The lines to copy are those with "changed" in them. Pull each one from the entries below.

***** Data shown

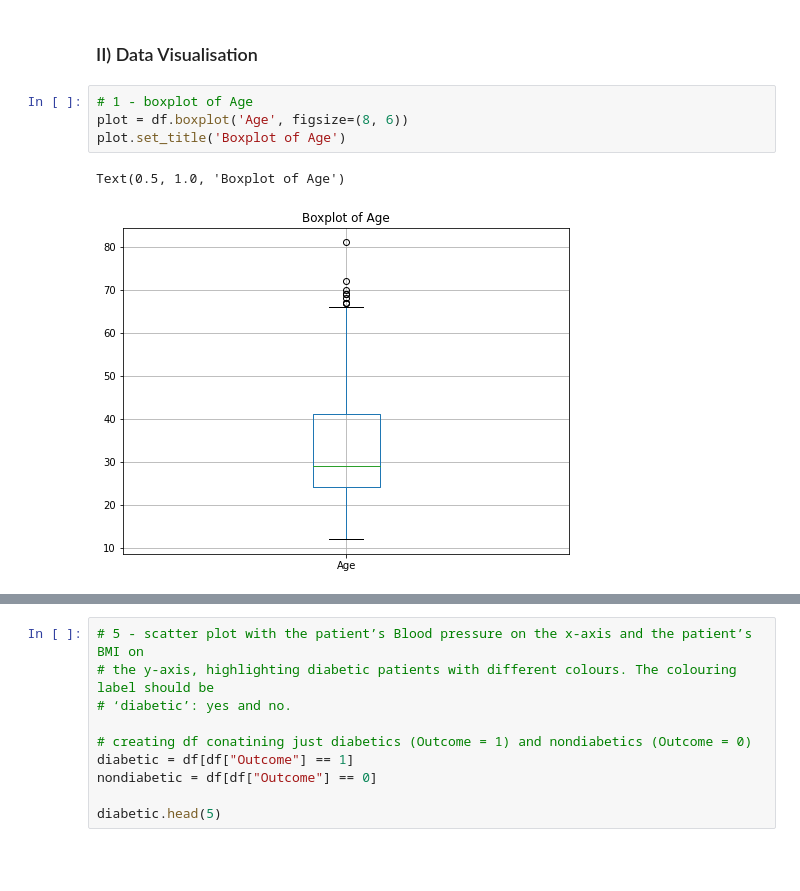
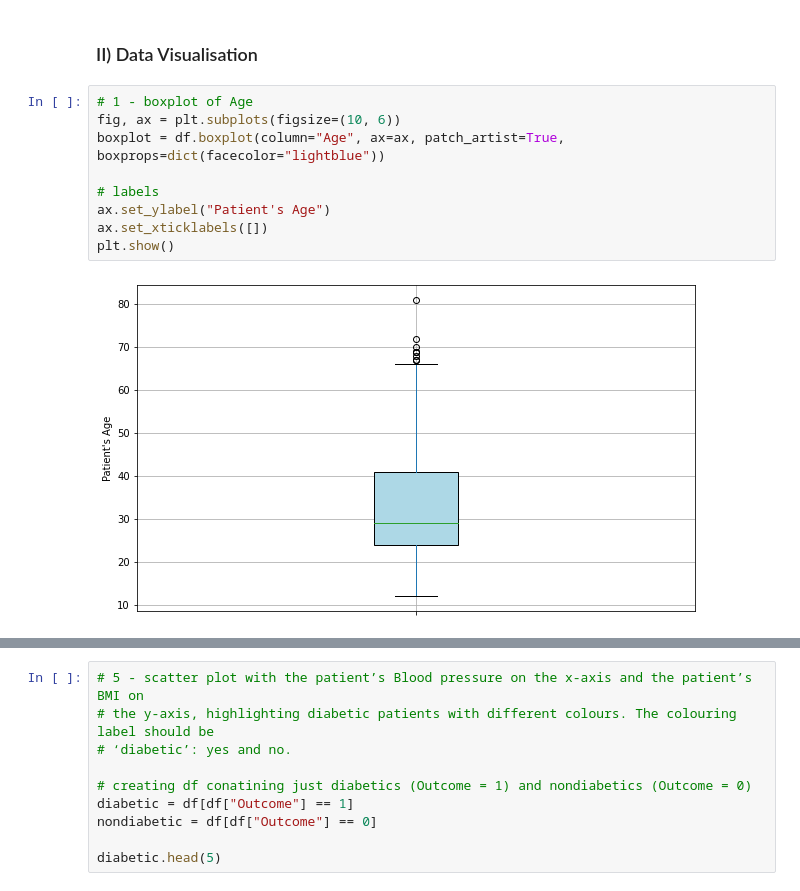
Before and after one commit to seankendall/UCD_Data_Mining, a Jupyter notebook: Practical 1/Practical1.ipynb, the cells around one changed output, grey strips where cells are left out. Drawn from its saved outputs; the diff is of its cells as text; blank space fills up the shorter version.

```diff
--- a/Practical 1/Practical1.ipynb
+++ b/Practical 1/Practical1.ipynb
@@ -92,12 +93,16 @@ Q3: 41.0
 Max: 81
 # %% [markdown]
 ### II) Data Visualisation
-# %%
-# 1 - boxplot of Age
-plot = df.boxplot('Age', figsize=(8, 6))
-plot.set_title('Boxplot of Age')
-# %% [output]
-Text(0.5, 1.0, 'Boxplot of Age')
-[figure, removed]
+# %%
+# 1 - boxplot of Age
+fig, ax = plt.subplots(figsize=(10, 6))
+boxplot = df.boxplot(column="Age", ax=ax, patch_artist=True, boxprops=dict(facecolor="lightblue"))
+
+# labels
+ax.set_ylabel("Patient's Age")
+ax.set_xticklabels([])
+plt.show()
+# %% [output]
+[figure, added]
 # %%
 # 2 -  boxplot of the ‘Age’ column of the diabetic and no-diabetic groups side by side.
```
Also changed, not shown: parts of 23 cells of this notebook.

**********

Finished exercise:
Before and after one commit to seankendall/UCD_Data_Mining, a Jupyter notebook: Practical 1/Practical1.ipynb, the cells around one changed output, grey strips where cells are left out. Drawn from its saved outputs; the diff is of its cells as text; blank space fills up the shorter version.
Also changed, not shown: parts of 23 cells of this notebook.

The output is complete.